The macula in the center of the retina is responsible for detailed vision. Overuse of the central vision leads to weakening of the macula, resulting in much loss of detailed vision.
Increasing peripheral vision will decrease the use of central vision, and hence instrumental in protecting the macula and enhancing detailed vision, which is critical to good vision.
Cut small black rectangular cards in different sizes (2”x 2”; 2”x3”; 2”x5”) from construction paper. Tape the card to the top of the bridge of your nose, covering part of both eyes.
Sit or stand, and look through the smallest black rectangular card in front of your eyes, while turning your head from side to side.
Notice that your surrounding seems to be “moving” in the opposite direction.
Stop turning your head, and close your eyes for a minute or two. Now, visualize the previous “moving surrounding” in your mind’s eye.
Open your eyes again, and move or wave your hands on both sides of your ears. Notice your moving hands, which are now stimulating your peripheral cells.
Stop waving your hands, and close your eyes. Now, visualize the movement of your hands in your mind’s eye.
Repeat the above with the mid-size and then the large-size black rectangular cards.
By partially covering the eyes, your mind enables your eyes to pay more attention to what is on both sides, and hence stimulates your peripheral vision.
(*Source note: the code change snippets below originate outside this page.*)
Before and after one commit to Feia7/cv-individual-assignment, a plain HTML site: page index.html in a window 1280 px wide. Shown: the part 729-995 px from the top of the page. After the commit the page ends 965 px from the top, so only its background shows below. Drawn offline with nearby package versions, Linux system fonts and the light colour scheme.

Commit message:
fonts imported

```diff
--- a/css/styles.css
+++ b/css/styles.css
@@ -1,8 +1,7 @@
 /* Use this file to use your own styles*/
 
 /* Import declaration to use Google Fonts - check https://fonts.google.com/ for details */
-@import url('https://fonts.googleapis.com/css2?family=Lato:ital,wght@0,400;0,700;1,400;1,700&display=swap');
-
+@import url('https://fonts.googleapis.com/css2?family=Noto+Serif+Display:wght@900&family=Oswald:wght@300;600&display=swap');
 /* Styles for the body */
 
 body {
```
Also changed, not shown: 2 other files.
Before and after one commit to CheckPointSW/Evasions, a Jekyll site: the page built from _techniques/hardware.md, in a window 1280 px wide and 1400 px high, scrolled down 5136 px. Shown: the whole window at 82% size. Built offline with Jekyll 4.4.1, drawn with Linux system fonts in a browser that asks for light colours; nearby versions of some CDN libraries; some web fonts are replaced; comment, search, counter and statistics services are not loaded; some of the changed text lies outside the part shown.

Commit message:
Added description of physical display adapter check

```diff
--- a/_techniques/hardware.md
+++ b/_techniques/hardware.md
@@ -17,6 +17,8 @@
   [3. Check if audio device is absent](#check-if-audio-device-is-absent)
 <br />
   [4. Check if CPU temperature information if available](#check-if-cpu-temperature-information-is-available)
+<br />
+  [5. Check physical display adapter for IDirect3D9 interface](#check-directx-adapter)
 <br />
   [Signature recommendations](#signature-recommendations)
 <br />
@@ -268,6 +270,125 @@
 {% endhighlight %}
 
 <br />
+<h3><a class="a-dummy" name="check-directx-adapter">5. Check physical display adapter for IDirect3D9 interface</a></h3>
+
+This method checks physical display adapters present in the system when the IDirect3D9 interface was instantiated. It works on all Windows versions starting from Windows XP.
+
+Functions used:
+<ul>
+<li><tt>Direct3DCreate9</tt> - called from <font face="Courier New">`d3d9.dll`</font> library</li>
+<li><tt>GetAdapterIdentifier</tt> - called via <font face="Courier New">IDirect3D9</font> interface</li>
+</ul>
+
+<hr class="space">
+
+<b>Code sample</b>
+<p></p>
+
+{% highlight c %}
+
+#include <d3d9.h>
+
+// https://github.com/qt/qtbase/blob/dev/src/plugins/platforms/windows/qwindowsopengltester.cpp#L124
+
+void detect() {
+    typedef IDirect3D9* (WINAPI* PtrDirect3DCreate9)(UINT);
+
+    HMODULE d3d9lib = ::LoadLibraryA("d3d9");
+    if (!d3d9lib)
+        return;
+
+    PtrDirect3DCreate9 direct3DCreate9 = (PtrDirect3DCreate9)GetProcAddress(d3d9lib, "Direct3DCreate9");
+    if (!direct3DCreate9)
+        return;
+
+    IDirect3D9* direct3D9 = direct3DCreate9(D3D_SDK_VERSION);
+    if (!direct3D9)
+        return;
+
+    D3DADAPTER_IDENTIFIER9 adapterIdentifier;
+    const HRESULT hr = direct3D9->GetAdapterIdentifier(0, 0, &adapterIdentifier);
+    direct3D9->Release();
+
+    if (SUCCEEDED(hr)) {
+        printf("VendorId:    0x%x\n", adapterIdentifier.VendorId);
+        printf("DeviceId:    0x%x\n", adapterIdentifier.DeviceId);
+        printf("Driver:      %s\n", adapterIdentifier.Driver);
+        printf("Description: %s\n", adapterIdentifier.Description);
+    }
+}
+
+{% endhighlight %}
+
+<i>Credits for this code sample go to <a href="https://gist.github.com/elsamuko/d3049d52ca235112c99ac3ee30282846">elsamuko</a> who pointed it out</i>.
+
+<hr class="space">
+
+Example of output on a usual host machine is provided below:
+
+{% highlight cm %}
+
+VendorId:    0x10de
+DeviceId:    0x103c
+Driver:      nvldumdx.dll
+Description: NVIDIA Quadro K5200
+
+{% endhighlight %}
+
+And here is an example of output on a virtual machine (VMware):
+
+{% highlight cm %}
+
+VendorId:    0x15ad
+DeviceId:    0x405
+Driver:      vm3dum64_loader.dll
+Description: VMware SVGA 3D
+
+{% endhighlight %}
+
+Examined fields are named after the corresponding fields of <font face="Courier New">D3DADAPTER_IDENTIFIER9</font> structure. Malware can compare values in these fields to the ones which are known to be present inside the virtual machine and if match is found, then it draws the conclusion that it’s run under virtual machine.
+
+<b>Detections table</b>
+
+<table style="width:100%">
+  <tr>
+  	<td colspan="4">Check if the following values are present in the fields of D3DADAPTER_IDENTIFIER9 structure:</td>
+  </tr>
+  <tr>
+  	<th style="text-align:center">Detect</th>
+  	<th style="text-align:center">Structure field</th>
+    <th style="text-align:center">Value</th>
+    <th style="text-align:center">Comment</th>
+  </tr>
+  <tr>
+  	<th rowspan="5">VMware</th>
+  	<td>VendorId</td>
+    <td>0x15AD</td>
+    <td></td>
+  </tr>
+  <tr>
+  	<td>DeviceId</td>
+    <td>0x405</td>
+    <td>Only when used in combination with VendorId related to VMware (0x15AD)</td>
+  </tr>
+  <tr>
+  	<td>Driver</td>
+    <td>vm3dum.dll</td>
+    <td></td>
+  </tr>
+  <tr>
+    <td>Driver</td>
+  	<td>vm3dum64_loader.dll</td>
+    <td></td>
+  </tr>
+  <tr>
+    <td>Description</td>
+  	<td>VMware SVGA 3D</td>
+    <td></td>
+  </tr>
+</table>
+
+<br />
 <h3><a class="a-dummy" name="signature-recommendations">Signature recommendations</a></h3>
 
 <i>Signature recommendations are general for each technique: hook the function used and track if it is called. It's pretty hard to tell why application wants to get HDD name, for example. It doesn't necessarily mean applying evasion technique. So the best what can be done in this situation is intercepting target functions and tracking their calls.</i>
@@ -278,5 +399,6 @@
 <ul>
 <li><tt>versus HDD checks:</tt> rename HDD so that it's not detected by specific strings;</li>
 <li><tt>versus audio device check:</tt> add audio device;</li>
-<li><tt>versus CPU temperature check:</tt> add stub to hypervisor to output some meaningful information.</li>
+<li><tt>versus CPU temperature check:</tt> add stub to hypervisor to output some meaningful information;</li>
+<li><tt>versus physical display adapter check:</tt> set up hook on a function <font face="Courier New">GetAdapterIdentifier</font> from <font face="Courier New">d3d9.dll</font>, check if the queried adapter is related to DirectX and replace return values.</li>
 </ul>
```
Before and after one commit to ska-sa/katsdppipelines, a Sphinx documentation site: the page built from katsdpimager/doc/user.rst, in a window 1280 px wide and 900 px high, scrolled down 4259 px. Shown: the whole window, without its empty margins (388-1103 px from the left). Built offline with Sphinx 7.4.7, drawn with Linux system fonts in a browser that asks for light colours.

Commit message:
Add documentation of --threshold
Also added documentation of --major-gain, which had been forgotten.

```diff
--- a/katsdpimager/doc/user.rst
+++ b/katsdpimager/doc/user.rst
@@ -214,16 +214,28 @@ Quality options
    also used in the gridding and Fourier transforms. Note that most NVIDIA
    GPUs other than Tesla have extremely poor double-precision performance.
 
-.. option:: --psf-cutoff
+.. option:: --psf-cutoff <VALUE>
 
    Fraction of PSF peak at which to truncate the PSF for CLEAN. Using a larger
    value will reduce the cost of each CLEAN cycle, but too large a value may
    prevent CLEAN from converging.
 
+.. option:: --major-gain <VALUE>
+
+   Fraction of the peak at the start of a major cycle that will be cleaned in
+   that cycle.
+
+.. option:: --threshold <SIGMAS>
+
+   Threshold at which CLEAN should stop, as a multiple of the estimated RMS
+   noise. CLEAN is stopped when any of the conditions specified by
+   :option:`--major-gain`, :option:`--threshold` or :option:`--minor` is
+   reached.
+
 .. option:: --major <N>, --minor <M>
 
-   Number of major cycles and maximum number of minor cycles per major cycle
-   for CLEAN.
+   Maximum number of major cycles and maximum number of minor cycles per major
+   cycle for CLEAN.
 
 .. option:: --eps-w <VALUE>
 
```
After each exercise, you will see that your vision has “expanded” and has become “broad.” By strengthening your peripheral vision, you indirectly reduce your use of central vision, and hence protecting your macula from deterioration and degeneration.
AWARENESS: Train your eyes to see what is on both sides of your eyes.
Copyright© by Stephen Lau